Everywhere you look, you will see nutrition advice: on TV, in magazines, on the web. Separating myth from fact can be rather confusing. Let me just give you a few pointers to help you at least figure out who can legitimately call themselves an expert on nutrition information, which may help you decide which articles you can trust.

First, I must tell you, ANYONE is allowed to call him or herself a nutritionist. There are no laws or guidelines determining who can give out nutrition advice. I will never forget an incident when I was visiting my parents one weekend when I was in graduate school. I ran into a friend of theirs who wanted to know what I was studying at college. “Nutrition science,” I replied.

And I’ll always remember what this woman said. She looked me straight in the face and said “Oh, my daughter has read so many books on nutrition that I’m sure she can call herself a nutritionist just like you.” I was astounded! Surely my parents would have loved finding out that they could have saved all the hard-earned money they'd spent on my graduate education and just bought a bunch of diet books.

I don’t think so.

However, I did finish my degree and I have learned many important ways to find good nutrition information, which I want to share with you. First and foremost, I recommend you look for people who have the initials RD after their name.

RD stands for Registered Dietitian. Registered dietitians have at least a bachelor’s degree in nutrition. Most have Master’s Degrees and PhDs in nutrition science or a related science area. In addition to these degrees, RDs also have passed a standardized national exam and must continue to keep up their expertise by taking education courses every year.

You can be sure you are getting honest information from individuals who have graduated with a Master’s Degree and or PhD in Nutrition Science, even if they haven’t received their certification as a registered dietitian. These are people who have not simply read a few books on diet and nutrition; they have spent several years studying the science of Nutrition. They understand research methods and how to analyze claims made in the media, as well as in the research.

With a Master’s Degree in Nutrition Science, I am also an RD, but I like to call myself a nutritionist. I like to think of myself as being concerned with total nutrition, not just diets, which may be how some people interpret the RD.

My colleagues with degrees in Nutrition Science do not just treat a diagnosis on a piece of paper; they are concerned about working with the whole person. Some people are under the misconception that dietitians want to overwhelm their clients with information they don’t want or need. That is simply not true. Most of us are skilled in the sciences, and are trained to be nutrition counselors as well. We realize good nutrition advice is not “one size fits all” and work to individualize programs to meet your specific needs.

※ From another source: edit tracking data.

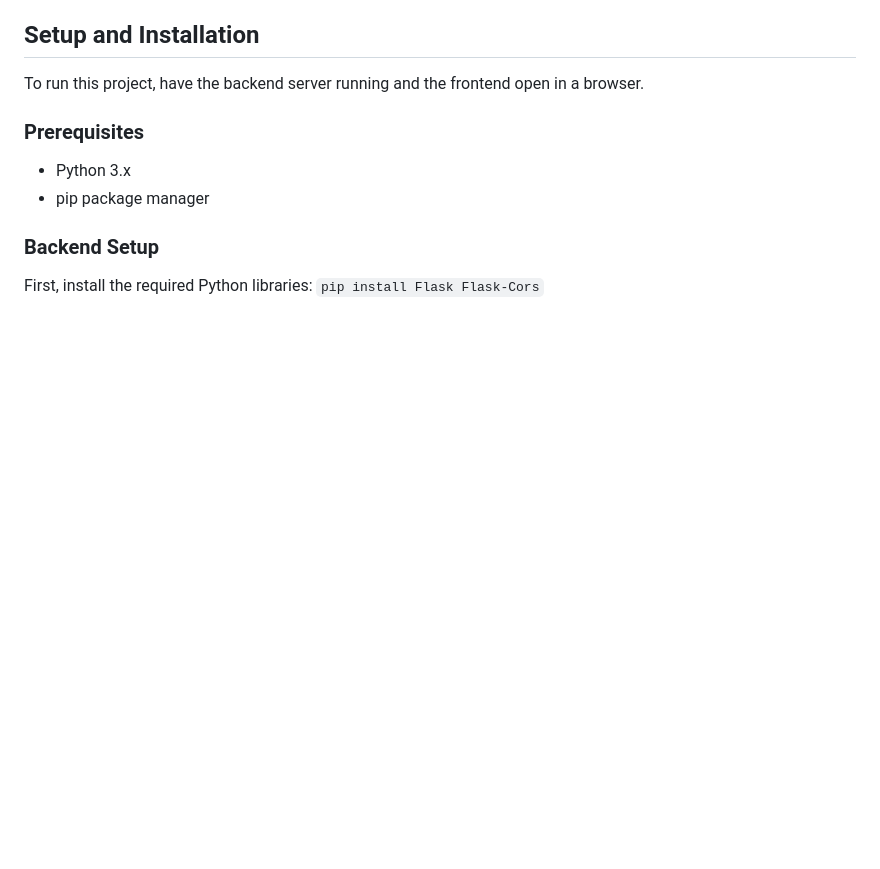
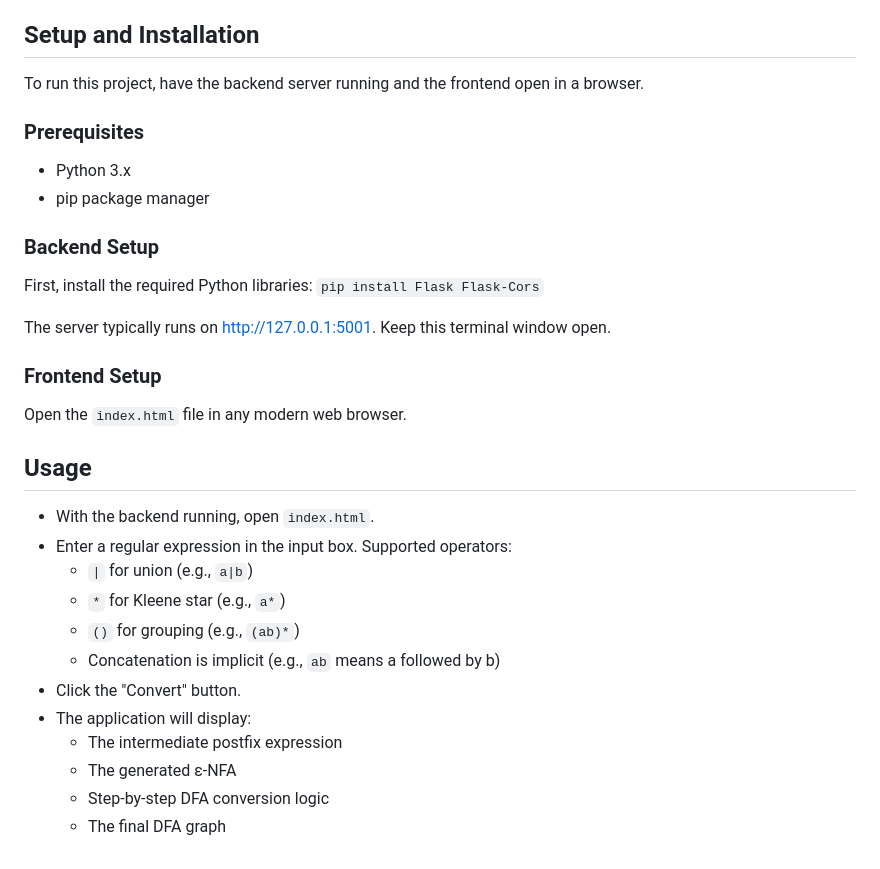
Before and after one commit to Himanshu49Gaur/Python_Tools, a Markdown page: TOCC/Regex to DFA Converter/Readme.md, the part around the change. GitHub-like rendering; blank space fills up the shorter version.

```diff
--- a/TOCC/Regex to DFA Converter/Readme.md
+++ b/TOCC/Regex to DFA Converter/Readme.md
@@ -64,3 +64,27 @@ To run this project, have the backend server running and the frontend open in a
 
 First, install the required Python libraries:
 ``pip install Flask Flask-Cors``
+
+
+
+
+The server typically runs on [http://127.0.0.1:5001](http://127.0.0.1:5001). Keep this terminal window open.
+
+### Frontend Setup
+
+Open the `index.html` file in any modern web browser.
+
+## Usage
+
+- With the backend running, open `index.html`.
+- Enter a regular expression in the input box. Supported operators:
+  - `|` for union (e.g., `a|b`)
+  - `*` for Kleene star (e.g., `a*`)
+  - `()` for grouping (e.g., `(ab)*`)
+  - Concatenation is implicit (e.g., `ab` means a followed by b)
+- Click the "Convert" button.
+- The application will display:
+  - The intermediate postfix expression
+  - The generated ε-NFA
+  - Step-by-step DFA conversion logic
+  - The final DFA graph
```
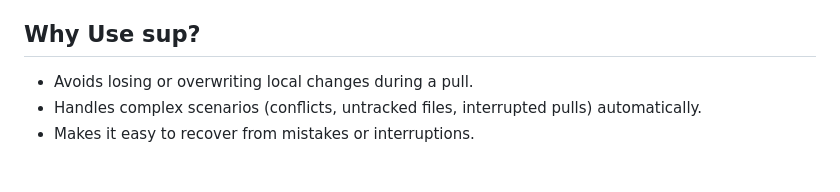
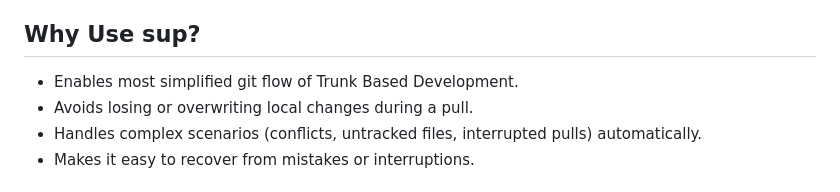
Before and after one commit to strowk/sup, a Markdown page: README.md, the part around the change. Rendered like a GitHub page.

```diff
--- a/README.md
+++ b/README.md
@@ -47,6 +47,7 @@ sup -m "Your commit message"  # Short form for --message
 
 ## Why Use sup?
 
+- Enables most simplified git flow of Trunk Based Development.
 - Avoids losing or overwriting local changes during a pull.
 - Handles complex scenarios (conflicts, untracked files, interrupted pulls) automatically.
 - Makes it easy to recover from mistakes or interruptions.
```
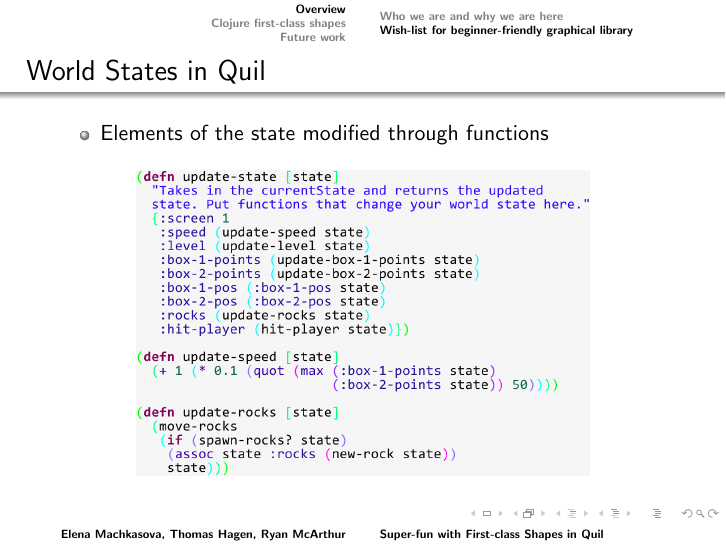
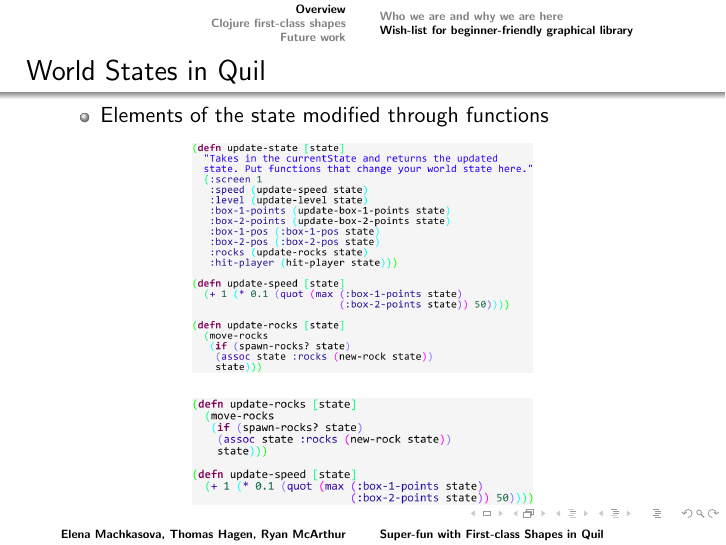
Before and after one commit to Clojure-Intro-Course/FirstClassObjectsClojureConjPresentation, LaTeX slides (Presentation.tex): page 10 of 29. Compiled offline with pdfLaTeX.

Commit message:
Issues with pulling elena's comments

```diff
--- a/Presentation.tex
+++ b/Presentation.tex
@@ -159,7 +159,10 @@ world state $\rightarrow$ image
 		\item Elements of the state modified through functions
 	\end{itemize}
 	\begin{figure}
-		\includegraphics[width=8cm]{PresentationImages/updateCode.png}
+		\includegraphics[width=6cm]{PresentationImages/updateCode.png}
+	\end{figure}
+	\begin{figure}
+		\includegraphics[width=6cm]{PresentationImages/updateFunctionsCode.png}
 	\end{figure}
 \end{frame}
 
```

We will also work to answer all the questions you have about nutrition that don’t necessarily relate to your own personal needs.

You will always see my credentials along with the word “Nutritionist” next to my name, because while I may have read many diet books, with my background, I possess the scientific knowledge to tell fact from fiction.

Become At Peace with Food: Stop Dieting and Lose Weight

NOTE: Information in this site should not replace any medical advice you have
received from your primary care doctor or other medical professionals.